━━━━━ Records provided

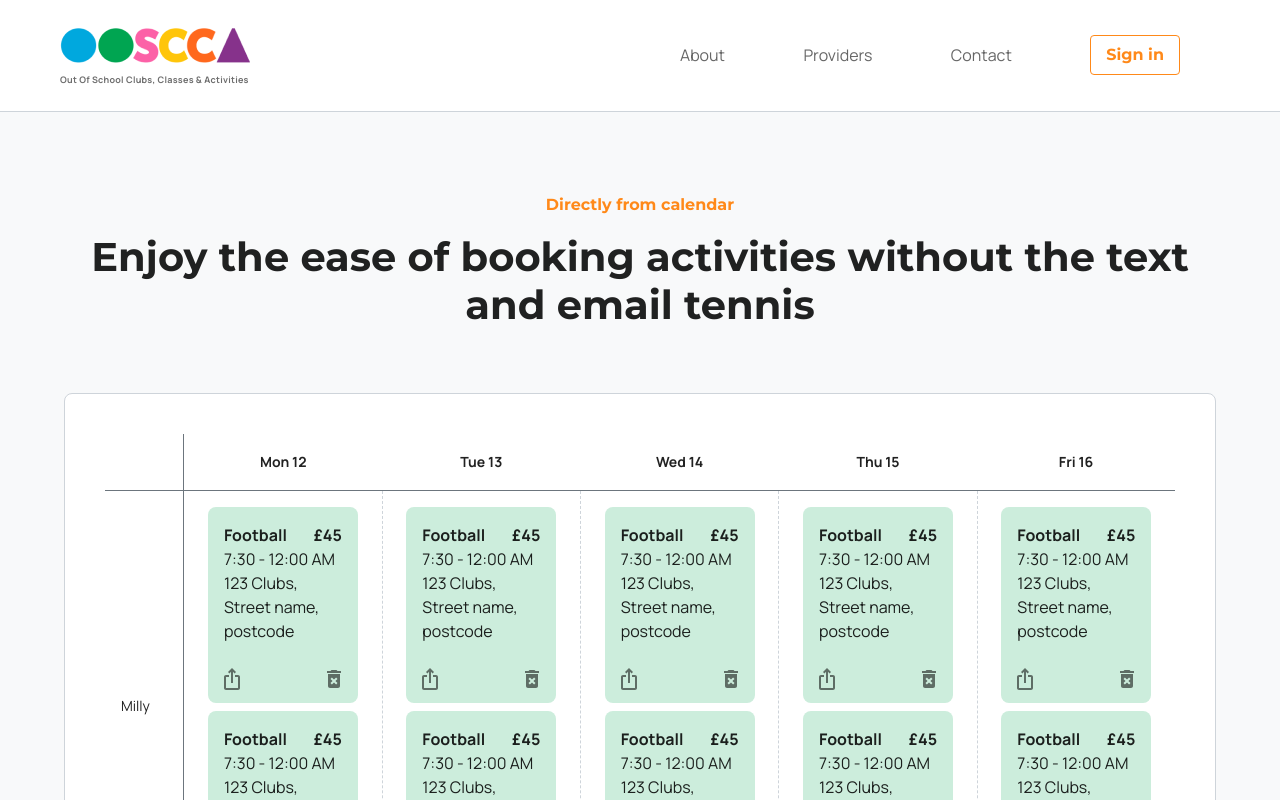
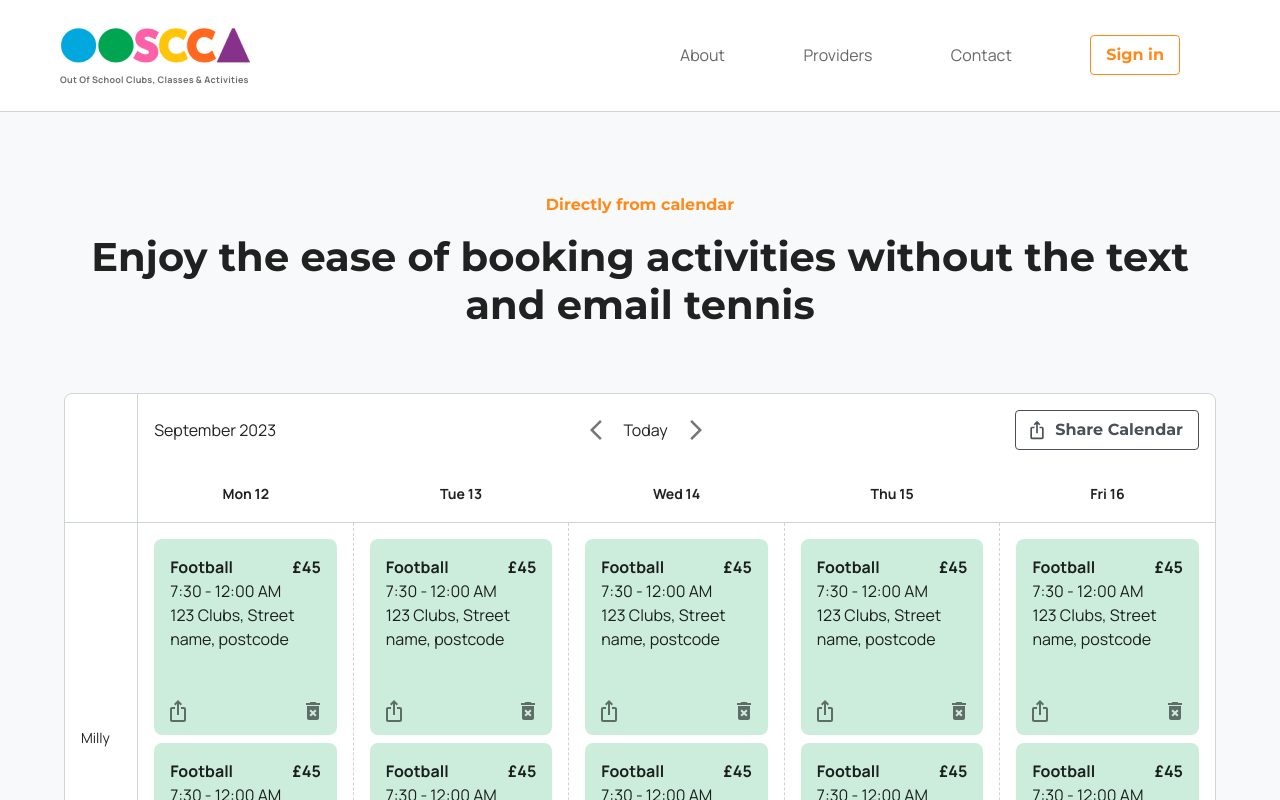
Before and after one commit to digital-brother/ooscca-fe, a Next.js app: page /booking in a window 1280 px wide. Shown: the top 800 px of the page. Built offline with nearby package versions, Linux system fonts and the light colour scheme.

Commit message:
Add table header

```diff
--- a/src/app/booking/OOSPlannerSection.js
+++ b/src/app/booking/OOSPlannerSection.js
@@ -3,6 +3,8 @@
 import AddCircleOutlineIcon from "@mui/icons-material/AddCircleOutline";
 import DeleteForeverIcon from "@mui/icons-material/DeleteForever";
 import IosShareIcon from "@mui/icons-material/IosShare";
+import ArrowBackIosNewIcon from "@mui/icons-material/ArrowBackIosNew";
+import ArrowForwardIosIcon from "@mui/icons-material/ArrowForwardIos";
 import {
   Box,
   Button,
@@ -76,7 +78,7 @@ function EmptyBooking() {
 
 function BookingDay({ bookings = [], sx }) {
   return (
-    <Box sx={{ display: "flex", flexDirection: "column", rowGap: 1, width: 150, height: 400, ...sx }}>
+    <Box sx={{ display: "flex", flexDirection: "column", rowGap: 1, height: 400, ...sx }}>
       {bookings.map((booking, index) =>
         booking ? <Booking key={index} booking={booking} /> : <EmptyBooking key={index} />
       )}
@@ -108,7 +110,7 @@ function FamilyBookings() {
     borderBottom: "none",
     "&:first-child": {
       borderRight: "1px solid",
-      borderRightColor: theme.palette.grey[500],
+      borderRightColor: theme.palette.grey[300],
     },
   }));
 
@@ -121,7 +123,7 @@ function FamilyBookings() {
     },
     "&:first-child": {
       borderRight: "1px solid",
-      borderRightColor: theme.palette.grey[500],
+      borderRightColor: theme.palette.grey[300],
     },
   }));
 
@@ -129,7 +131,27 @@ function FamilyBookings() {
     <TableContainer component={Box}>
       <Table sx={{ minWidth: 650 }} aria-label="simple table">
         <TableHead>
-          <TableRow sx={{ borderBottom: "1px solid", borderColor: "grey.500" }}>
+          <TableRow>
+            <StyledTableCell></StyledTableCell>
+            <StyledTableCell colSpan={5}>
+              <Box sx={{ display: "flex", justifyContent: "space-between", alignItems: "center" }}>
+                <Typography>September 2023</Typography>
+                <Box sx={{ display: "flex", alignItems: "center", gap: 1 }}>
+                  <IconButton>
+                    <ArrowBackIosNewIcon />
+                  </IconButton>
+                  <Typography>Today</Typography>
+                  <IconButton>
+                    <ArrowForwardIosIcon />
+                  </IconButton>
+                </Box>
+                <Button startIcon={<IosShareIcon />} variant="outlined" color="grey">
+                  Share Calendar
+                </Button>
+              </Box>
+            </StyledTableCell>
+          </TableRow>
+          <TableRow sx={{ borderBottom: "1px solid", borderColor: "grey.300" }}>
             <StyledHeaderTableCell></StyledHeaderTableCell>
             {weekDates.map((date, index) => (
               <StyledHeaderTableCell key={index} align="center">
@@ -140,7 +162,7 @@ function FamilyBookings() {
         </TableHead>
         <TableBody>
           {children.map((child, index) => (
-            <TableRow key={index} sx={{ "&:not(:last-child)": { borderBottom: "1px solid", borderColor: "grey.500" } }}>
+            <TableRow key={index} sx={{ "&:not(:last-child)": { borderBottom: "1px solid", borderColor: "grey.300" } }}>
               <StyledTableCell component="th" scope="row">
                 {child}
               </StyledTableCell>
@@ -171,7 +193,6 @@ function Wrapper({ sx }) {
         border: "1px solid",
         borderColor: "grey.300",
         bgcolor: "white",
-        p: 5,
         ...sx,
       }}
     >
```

━━━━━━━━━━

-- Requirement --
Which lines in the listing above include the string "center"? Copy each of them.

-- Response --
+              <Box sx={{ display: "flex", justifyContent: "space-between", alignItems: "center" }}>
+                <Box sx={{ display: "flex", alignItems: "center", gap: 1 }}>
               <StyledHeaderTableCell key={index} align="center">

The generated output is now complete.